(Edit difference data)
━━━━━━━━

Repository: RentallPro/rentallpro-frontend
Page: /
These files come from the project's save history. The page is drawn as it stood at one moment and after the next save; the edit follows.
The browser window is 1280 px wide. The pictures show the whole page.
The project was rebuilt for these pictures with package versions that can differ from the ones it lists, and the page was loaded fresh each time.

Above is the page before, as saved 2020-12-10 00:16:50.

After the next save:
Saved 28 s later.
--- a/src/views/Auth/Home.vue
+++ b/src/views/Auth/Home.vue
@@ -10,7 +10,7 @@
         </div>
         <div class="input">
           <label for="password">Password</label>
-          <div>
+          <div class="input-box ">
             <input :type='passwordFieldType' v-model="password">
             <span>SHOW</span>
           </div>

━━━━━━━━

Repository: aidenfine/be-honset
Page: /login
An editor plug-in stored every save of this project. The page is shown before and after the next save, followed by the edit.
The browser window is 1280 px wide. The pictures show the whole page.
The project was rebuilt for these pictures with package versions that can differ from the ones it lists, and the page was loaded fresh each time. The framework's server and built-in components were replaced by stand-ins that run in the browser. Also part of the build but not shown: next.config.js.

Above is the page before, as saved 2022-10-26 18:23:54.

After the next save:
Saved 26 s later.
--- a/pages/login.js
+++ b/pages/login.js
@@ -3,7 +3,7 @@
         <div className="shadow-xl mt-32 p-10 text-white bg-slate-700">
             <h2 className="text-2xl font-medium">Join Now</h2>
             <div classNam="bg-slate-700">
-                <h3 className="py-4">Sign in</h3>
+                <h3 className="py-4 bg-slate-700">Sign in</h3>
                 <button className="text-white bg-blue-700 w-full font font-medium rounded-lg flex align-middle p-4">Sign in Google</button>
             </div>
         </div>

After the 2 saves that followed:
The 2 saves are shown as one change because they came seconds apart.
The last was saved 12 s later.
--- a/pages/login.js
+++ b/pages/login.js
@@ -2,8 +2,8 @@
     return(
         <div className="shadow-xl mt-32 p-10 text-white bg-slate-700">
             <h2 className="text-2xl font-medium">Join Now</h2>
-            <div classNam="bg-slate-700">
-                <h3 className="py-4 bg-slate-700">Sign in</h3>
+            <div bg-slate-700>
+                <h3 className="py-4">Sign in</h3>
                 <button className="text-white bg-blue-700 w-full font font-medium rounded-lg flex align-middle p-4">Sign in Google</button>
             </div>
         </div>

━━━━━━━━

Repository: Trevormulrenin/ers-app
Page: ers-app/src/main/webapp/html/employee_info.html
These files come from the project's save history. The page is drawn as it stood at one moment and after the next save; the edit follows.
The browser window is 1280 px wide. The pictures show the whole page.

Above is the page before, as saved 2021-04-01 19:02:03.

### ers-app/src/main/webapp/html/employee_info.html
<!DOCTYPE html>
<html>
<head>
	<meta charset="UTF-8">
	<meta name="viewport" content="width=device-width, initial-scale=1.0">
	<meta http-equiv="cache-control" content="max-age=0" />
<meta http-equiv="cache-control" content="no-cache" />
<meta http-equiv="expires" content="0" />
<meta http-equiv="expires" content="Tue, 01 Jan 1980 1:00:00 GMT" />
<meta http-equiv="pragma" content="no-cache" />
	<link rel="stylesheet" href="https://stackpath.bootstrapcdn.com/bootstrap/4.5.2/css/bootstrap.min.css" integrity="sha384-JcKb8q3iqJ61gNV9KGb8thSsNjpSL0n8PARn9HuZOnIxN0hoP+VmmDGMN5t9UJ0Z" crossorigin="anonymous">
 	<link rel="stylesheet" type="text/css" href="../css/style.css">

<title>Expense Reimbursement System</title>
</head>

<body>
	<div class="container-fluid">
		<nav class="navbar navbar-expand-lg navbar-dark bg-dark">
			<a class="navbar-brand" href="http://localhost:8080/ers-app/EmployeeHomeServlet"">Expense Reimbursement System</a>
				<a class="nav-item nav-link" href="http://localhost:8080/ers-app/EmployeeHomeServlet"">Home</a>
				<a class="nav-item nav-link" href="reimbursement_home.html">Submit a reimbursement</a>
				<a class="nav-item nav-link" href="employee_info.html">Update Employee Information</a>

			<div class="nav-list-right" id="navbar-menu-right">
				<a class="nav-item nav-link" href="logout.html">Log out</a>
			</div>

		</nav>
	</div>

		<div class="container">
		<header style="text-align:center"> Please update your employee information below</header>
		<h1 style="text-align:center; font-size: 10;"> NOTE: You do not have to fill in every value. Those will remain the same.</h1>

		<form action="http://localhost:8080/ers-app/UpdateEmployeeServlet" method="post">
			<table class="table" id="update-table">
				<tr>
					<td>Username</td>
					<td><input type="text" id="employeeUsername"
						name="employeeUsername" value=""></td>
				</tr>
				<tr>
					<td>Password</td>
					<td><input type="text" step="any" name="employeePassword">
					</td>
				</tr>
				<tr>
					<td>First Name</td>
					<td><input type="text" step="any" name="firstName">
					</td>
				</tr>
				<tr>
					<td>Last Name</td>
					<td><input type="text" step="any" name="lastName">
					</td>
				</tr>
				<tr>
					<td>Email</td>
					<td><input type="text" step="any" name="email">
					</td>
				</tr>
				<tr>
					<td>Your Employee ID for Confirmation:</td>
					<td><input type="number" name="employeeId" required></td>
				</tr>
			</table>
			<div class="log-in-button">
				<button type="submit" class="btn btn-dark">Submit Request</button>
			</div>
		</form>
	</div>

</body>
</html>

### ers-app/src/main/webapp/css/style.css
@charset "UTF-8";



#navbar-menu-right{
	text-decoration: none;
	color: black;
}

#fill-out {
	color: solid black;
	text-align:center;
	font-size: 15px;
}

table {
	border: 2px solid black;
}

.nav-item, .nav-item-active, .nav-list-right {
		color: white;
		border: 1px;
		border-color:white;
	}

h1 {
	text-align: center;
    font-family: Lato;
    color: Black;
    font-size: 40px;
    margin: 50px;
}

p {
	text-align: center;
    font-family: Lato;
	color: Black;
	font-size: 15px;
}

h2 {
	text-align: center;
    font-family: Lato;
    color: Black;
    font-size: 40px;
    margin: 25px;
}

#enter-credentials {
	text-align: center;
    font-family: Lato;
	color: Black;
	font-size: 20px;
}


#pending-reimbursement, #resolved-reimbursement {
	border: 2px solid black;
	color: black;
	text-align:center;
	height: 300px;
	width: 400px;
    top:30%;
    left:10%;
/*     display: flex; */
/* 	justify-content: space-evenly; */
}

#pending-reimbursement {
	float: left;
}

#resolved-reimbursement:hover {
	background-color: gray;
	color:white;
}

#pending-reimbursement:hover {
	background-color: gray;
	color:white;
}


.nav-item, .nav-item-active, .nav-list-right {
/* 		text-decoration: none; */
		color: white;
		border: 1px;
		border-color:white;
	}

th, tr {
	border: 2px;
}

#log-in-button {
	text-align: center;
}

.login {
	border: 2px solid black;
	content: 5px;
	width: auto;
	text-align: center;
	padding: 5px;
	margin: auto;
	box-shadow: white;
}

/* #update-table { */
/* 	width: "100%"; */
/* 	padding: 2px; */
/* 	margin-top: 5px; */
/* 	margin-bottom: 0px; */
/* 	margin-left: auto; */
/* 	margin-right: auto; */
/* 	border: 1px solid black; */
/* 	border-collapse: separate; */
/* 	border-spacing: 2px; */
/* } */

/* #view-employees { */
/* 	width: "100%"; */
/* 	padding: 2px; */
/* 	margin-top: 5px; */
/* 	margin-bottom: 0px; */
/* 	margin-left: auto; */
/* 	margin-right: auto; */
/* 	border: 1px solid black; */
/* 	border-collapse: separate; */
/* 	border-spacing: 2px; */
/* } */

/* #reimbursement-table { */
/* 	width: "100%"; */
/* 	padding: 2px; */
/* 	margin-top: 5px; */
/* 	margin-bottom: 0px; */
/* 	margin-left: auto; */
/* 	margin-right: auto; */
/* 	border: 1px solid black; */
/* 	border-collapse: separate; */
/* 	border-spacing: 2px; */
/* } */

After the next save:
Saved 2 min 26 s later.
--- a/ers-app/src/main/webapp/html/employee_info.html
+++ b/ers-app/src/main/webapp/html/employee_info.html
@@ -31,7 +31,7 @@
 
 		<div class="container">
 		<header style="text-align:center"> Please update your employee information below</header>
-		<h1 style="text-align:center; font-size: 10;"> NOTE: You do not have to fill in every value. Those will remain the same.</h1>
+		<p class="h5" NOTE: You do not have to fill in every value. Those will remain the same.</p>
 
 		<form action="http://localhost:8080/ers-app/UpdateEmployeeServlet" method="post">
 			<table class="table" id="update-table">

━━━━━━━━

▶ PROBLEM REQUIREMENTS:
Each line above that contains the string "size" counts once; give the number of such lines and nothing more.

▶ ANSWER BOX:
7